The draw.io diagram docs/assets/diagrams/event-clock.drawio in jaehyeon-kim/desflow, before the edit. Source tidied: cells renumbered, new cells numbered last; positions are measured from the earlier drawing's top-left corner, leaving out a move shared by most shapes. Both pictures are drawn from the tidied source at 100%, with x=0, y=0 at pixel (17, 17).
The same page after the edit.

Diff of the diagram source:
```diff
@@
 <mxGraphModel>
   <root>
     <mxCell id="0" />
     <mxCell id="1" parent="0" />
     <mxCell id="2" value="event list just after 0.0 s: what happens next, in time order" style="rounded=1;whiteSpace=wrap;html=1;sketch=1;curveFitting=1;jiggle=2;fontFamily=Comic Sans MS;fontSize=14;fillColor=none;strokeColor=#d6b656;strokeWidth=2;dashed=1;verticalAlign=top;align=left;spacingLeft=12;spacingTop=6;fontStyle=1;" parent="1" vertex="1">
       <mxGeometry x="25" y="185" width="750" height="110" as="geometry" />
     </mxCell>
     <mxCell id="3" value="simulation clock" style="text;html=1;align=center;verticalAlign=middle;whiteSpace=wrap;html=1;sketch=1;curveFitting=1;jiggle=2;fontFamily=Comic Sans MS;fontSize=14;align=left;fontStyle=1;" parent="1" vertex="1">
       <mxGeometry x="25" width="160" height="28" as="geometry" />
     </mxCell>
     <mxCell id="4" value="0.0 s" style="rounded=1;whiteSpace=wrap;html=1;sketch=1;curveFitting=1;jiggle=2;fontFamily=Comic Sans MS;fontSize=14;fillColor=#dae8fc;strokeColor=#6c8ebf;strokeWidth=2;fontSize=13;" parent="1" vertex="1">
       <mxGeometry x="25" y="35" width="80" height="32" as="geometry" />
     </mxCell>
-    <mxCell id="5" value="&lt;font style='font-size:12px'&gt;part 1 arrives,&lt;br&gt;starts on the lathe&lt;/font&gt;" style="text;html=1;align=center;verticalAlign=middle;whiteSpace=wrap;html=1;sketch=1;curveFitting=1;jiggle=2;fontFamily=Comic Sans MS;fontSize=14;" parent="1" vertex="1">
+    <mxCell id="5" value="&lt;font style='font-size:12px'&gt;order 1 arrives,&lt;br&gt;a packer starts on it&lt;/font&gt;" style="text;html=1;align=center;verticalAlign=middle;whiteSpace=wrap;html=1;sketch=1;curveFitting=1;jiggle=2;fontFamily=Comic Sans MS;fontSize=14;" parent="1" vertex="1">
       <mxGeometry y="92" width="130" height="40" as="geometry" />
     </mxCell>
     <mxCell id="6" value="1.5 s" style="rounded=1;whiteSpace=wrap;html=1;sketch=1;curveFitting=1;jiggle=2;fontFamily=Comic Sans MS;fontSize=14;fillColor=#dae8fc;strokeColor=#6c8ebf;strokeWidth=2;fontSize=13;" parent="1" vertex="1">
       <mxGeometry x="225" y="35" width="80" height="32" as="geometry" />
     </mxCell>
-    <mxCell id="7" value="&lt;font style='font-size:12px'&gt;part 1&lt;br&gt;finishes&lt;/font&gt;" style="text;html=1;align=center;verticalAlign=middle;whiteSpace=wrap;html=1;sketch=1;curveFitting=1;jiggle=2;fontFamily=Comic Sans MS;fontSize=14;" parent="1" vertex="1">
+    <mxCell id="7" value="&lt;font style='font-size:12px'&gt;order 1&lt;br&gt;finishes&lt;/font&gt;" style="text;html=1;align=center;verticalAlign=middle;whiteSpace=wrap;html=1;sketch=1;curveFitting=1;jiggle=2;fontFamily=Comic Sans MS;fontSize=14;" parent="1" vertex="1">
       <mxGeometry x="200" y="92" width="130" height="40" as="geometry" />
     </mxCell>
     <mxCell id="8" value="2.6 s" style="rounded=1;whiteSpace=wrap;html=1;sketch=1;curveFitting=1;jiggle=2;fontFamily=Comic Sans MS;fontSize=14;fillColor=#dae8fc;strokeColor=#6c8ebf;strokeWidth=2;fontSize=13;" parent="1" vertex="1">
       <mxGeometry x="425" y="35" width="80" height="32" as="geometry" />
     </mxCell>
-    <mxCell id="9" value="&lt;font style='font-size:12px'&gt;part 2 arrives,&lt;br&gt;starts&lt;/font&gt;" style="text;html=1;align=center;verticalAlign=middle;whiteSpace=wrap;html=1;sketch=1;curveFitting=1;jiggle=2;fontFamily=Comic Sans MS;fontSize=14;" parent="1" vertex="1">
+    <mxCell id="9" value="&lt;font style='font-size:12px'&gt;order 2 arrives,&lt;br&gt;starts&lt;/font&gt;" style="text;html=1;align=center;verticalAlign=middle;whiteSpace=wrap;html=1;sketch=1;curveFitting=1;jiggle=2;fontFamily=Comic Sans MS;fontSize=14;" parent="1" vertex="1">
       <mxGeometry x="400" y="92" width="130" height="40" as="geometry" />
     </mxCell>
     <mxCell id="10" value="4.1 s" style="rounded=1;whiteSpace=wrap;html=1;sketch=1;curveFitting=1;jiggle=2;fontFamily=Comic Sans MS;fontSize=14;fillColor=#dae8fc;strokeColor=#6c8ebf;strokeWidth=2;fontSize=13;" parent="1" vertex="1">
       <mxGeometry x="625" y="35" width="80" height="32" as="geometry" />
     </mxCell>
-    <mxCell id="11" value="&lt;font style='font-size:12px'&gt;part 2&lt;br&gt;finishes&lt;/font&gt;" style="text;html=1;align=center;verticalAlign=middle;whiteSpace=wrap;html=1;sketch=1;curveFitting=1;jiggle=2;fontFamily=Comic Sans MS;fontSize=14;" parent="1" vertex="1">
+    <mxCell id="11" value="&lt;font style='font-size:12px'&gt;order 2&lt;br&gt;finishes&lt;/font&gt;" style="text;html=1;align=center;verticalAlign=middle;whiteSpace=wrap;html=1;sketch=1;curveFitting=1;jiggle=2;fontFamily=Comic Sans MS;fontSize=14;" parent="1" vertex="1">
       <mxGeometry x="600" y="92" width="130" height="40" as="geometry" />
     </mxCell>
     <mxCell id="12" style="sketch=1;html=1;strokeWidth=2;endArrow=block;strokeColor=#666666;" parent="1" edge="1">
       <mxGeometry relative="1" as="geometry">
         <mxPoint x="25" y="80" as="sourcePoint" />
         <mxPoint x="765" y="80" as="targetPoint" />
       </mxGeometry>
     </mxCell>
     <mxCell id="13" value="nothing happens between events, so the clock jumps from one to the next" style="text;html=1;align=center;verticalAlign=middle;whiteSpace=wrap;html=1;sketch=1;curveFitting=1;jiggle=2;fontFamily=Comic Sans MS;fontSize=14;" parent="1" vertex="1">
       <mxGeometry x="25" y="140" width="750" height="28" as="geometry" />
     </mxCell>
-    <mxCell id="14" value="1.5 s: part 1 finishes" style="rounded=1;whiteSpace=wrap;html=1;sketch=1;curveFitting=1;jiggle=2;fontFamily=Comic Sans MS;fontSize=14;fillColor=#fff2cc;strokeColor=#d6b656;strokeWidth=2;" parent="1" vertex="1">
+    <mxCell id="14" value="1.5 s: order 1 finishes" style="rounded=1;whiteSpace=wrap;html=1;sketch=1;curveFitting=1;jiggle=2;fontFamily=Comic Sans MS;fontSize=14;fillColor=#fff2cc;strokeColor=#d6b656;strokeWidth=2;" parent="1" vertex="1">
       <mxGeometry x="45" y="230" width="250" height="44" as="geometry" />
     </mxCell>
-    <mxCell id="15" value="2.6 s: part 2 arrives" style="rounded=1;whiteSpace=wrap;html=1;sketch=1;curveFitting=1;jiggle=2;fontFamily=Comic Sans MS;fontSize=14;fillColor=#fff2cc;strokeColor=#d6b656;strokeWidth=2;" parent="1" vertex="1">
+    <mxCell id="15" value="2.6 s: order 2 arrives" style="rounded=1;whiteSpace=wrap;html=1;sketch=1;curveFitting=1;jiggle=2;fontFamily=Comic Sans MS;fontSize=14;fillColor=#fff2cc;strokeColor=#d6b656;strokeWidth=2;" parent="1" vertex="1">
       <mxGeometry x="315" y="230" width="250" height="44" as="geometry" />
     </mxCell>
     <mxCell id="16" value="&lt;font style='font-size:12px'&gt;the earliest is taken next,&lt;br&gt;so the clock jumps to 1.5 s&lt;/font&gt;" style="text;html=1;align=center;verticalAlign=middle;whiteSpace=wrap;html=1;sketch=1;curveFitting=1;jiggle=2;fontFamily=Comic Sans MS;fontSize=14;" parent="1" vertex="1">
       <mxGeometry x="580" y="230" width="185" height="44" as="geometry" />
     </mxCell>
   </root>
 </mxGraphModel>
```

EXERCISE AIM: Which lines above carry the string "edit"? Copy those lines.

REPLY TO THE EXERCISE:
The draw.io diagram docs/assets/diagrams/event-clock.drawio in jaehyeon-kim/desflow, before the edit. Source tidied: cells renumbered, new cells numbered last; positions are measured from the earlier drawing's top-left corner, leaving out a move shared by most shapes. Both pictures are drawn from the tidied source at 100%, with x=0, y=0 at pixel (17, 17).
The same page after the edit.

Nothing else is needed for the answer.